The approach is towards the unknown. Your own entry into the space, whether dancer or musician, is determined by non-formulaic factors. You cannot tell how to enter the space until you do enter it. Once in the space either alone or with other musicians or dancers, your antennae are superbly discriminating, heightened. Your senses are enhanced. You look and do not look but see what is and what is not. Your listening is heightened. You hear silences in between drum rolls and crackling hard plastics and sounds, corrupted piano strings, clarinet and violin, that could at best be described as variations of delinquent-ness. On the edges of anarchy, you are called in ways that cross a shamanism. Your movements could overcome your being and body or it could be the gentlest and most delicate fibrillation of a hidden muscle in the subtleties of your physique.
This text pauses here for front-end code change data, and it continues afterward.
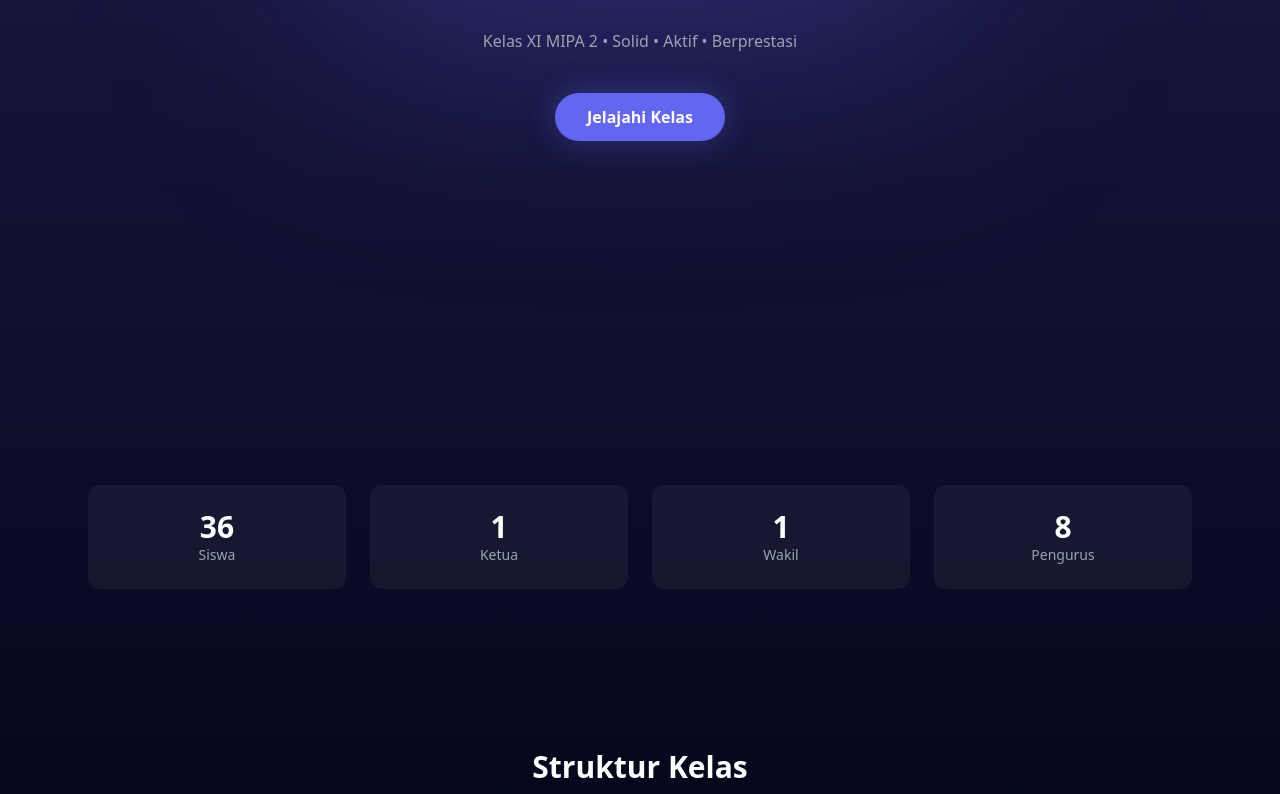
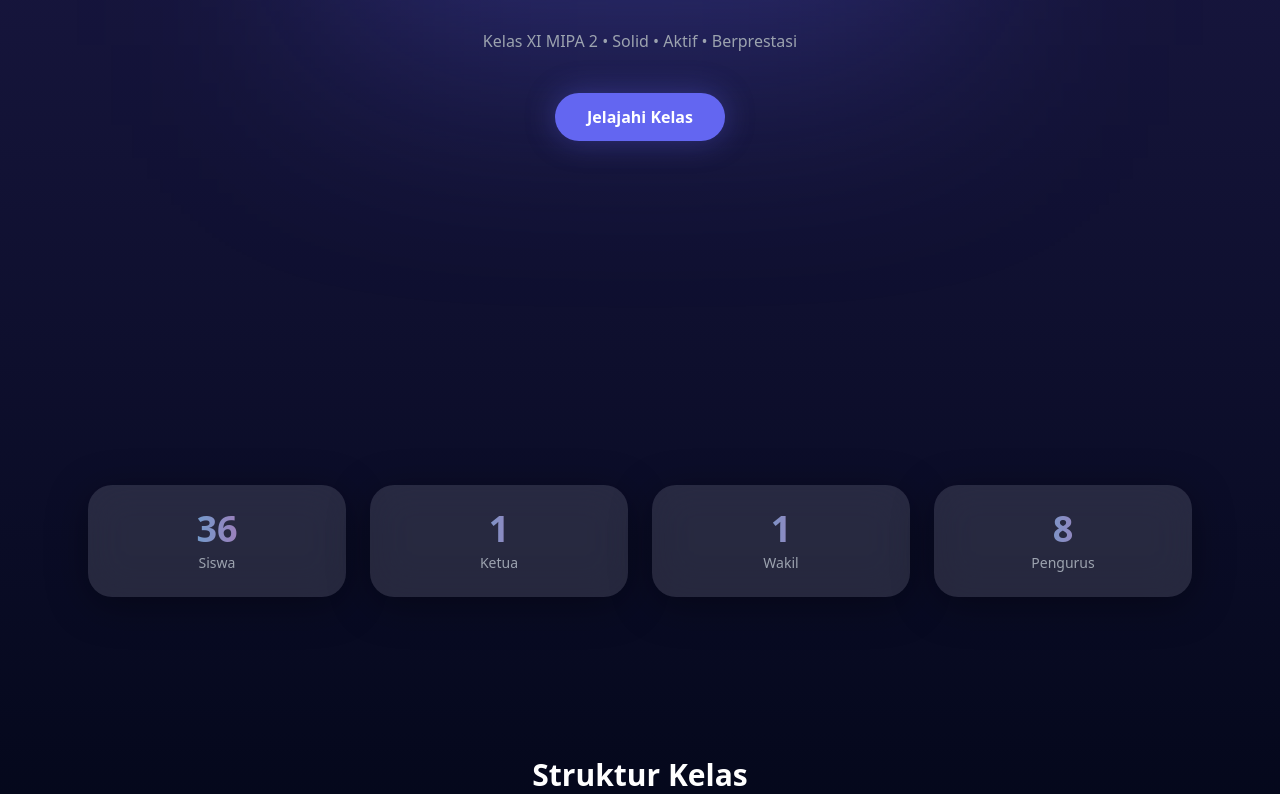
Before and after one commit to ViraaShop001/uji-kelas, a React (Vite) app: page / in a window 1280 px wide. Shown: the part 395-1189 px from the top of the page. Built offline with nearby package versions, Linux system fonts and the light colour scheme.

Commit message:
Enhance StatCounter styling and layout

```diff
--- a/src/components/StatCounter.jsx
+++ b/src/components/StatCounter.jsx
@@ -5,12 +5,28 @@ export default function StatCounter() {
     <section className="py-20">
       <div className="max-w-6xl mx-auto grid grid-cols-2 md:grid-cols-4 gap-6 px-6">
         {stats.map((item, i) => (
-          <div key={i} className="bg-white/5 p-6 rounded-xl text-center">
-            <h3 className="text-3xl font-bold">{item.value}</h3>
-            <p className="text-gray-400 text-sm">{item.label}</p>
+          <div
+            key={i}
+            className="
+              glass p-6 rounded-2xl text-center
+              shadow-glass
+              hover:shadow-glow transition
+            "
+          >
+            <h3 className="
+              text-4xl font-extrabold
+              bg-gradient-to-r from-astro-cyan to-astro-pink
+              bg-clip-text text-transparent
+            ">
+              {item.value}
+            </h3>
+
+            <p className="text-gray-400 text-sm mt-1">
+              {item.label}
+            </p>
           </div>
         ))}
       </div>
     </section>
   )
-      }
+}
```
This is performance on the edge. And, when your senses wane you simply exit the stage.
In my case, after decades of this practice, I did expect to meet upheavals as residues of my psycho-political experience. The week of this performance was also the week that drove SA to the edge. It so happened that the grueling altercations between the SA public and the ANC NEC surrounded the potential resigning/impeachment/motion of no confidence of the, then current president Jacob Zuma. By Friday 16th February, the day of my performance, Zuma resigned and Ramaphosa was to be our new president.
The performance of Music Dance 021: The trauma of 9 years of what my body there and then discovered, as political abuse, was revealed to me in the performance with one musician on clarinet Visser Liebenberg. I felt the powers of horror, the abject of philosopher and avant-gardist Julia Kristeva in my limbs and emotions. Disgust, repugnance, nausea, rage in my immediate perceptions, sensations, drives and emotions was embodied as a body-chapter of my larger autobiography. This man and his political party fucked with my country and my life for close on a decade. It was only on the stage of the unknown that I felt, and allowed my body to experience the full implications of my complicity and passivity, helplessness and anxiety, my entanglement and chronic foreboding of cataclysm in the face of a slow and gradual, then accelerating crumbling of every structure, fiber, value and principle that my country would need to survive.
One spectator's comment: "You pulled your body through the eye of the South African needle," sufficed.
On Saturday morning, when I looked at the front page of Die Burger to see the image of the inauguration of Cyril Ramaphosa as new president, my body convulsed. I wept unstoppably. Hyperventilating, my body quivered and shivered. For a whole day I had the cold shivers of a sudden influenza. I embodied it like an animal in shock. Then I slept for 16 hours.
For a week afterwards I felt excarnated. My balance was often lost, I had strange frontal headaches and a stiff neck, needed sleep at any hour of the day, muscle pains came and left again and I avoided sociality. Gradually I recovered. My need to listen to the radio and the most recent news, receded. My body felt agile and able after a week.
A renewed vitality set in. I came across a publication: Franz Fanon, Psychiatry and Politics written in 2017. A writing mentor spoke about research on Masculinities, especially that of the black male. Increasingly I felt the time for political correctness has finally passed. I felt the uselessness of internalized white guilt and internalized black victimhood and their toxic deposits in the psyche of every South African, obliterating the pressing truth of profound renewal.
Photos: Lindsey Appolis
I was changing and my world with/in me.